Zhang Ning embodies the adage that if you’re good enough, you’re old enough. In a country obsessed by success with a table tennis bat or a badminton racket, the elegant Zhang was a relatively late developer, but more than made up for her slow start with a long career marked by unprecedented Olympic success.
She started her international career representing China in the Uber Cup in 1994, and it wasn’t for the best part of a decade before she made a major impact on badminton globally.
Zhang Ning won the world championships in Birmingham, England in 2003, and when she beat Mia Audina in the final of the Olympic Games in Athens a year later she joined an elite group of players to win both crowns in successive years.

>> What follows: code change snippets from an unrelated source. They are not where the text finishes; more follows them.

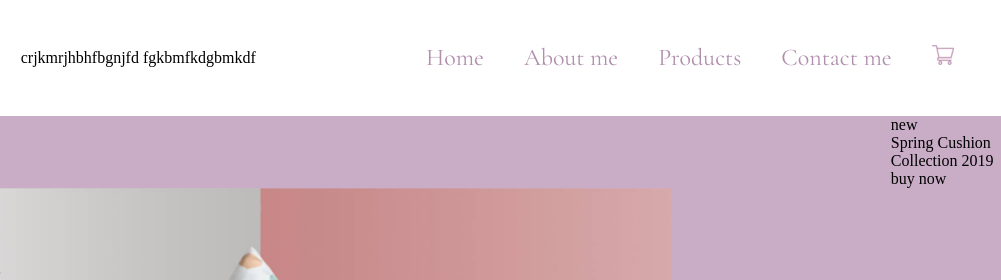
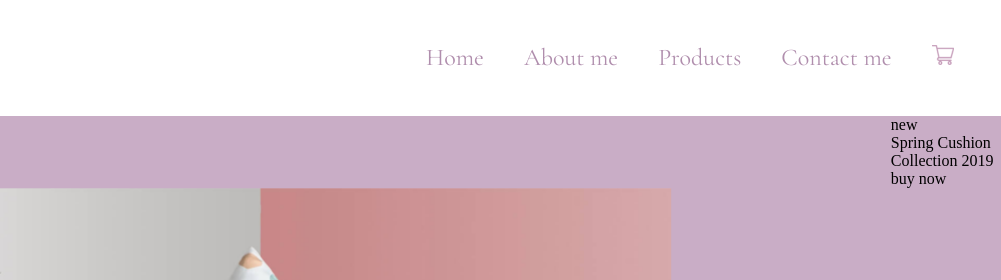
Before and after one commit to Agnehska/test_test, a plain HTML site: page index.html in a window 1280 px wide. Shown: the top 280 px of the page, 279-1280 px from the left. Drawn offline with nearby package versions, Linux system fonts and the light colour scheme.

Commit message:
thirdслчьил

```diff
--- a/index.html
+++ b/index.html
@@ -19,8 +19,7 @@
 <!--        <p>Здесь произошли изменения в ветке FirstBranch</p>-->
 <!--        <p>Еще изменения</p>-->
 <!--        Изменение номер 2 -->
-        crjkmrjhbhfbgnjfd
-        fgkbmfkdgbmkdf
+
         <nav class="menu">
             <ul class="menu__list">
                 <li class="menu__item">
```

With the ultimate accolade under her belt at the age of 29, retirement could easily have been an option for the woman from Liaoning but the competitive flame burnt strongly in Zhang.
She embarked on an intense rivalry with fellow Chinese player Xie Xingfang which saw them trade blows over the following years on the global circuit.
She lost to Xie in the world championship finals of 2005 and 2006, and after an indifferent 2007 season which was blighted by a thigh injury, her chances of selection for the Beijing Games looked in some jeopardy.
However, qualify she did and Zhang breezed through the earlier rounds, and fulfilled her date with destiny when she met Xie in the final.
She looked on course for a straightforward win when she wrapped up the first game in the best of three match 21-12 but Xie, whose future husband Lin Dan won the men’s singles title the following day, had other ideas.
Xie won the second set 21-10 and when Zhang was breathing heavily and apparently struggling in the decider the omens looked bad. But somehow she made her experience tell, moving from 15-15 to win it 21-18 to become the first player ever to defend their Olympic singles gold.
The victory also saw her, at 33, enter the record books as the oldest winner of the women’s singles, an honour which earned her the accolade of carrying the host nation’s flag in the closing ceremony.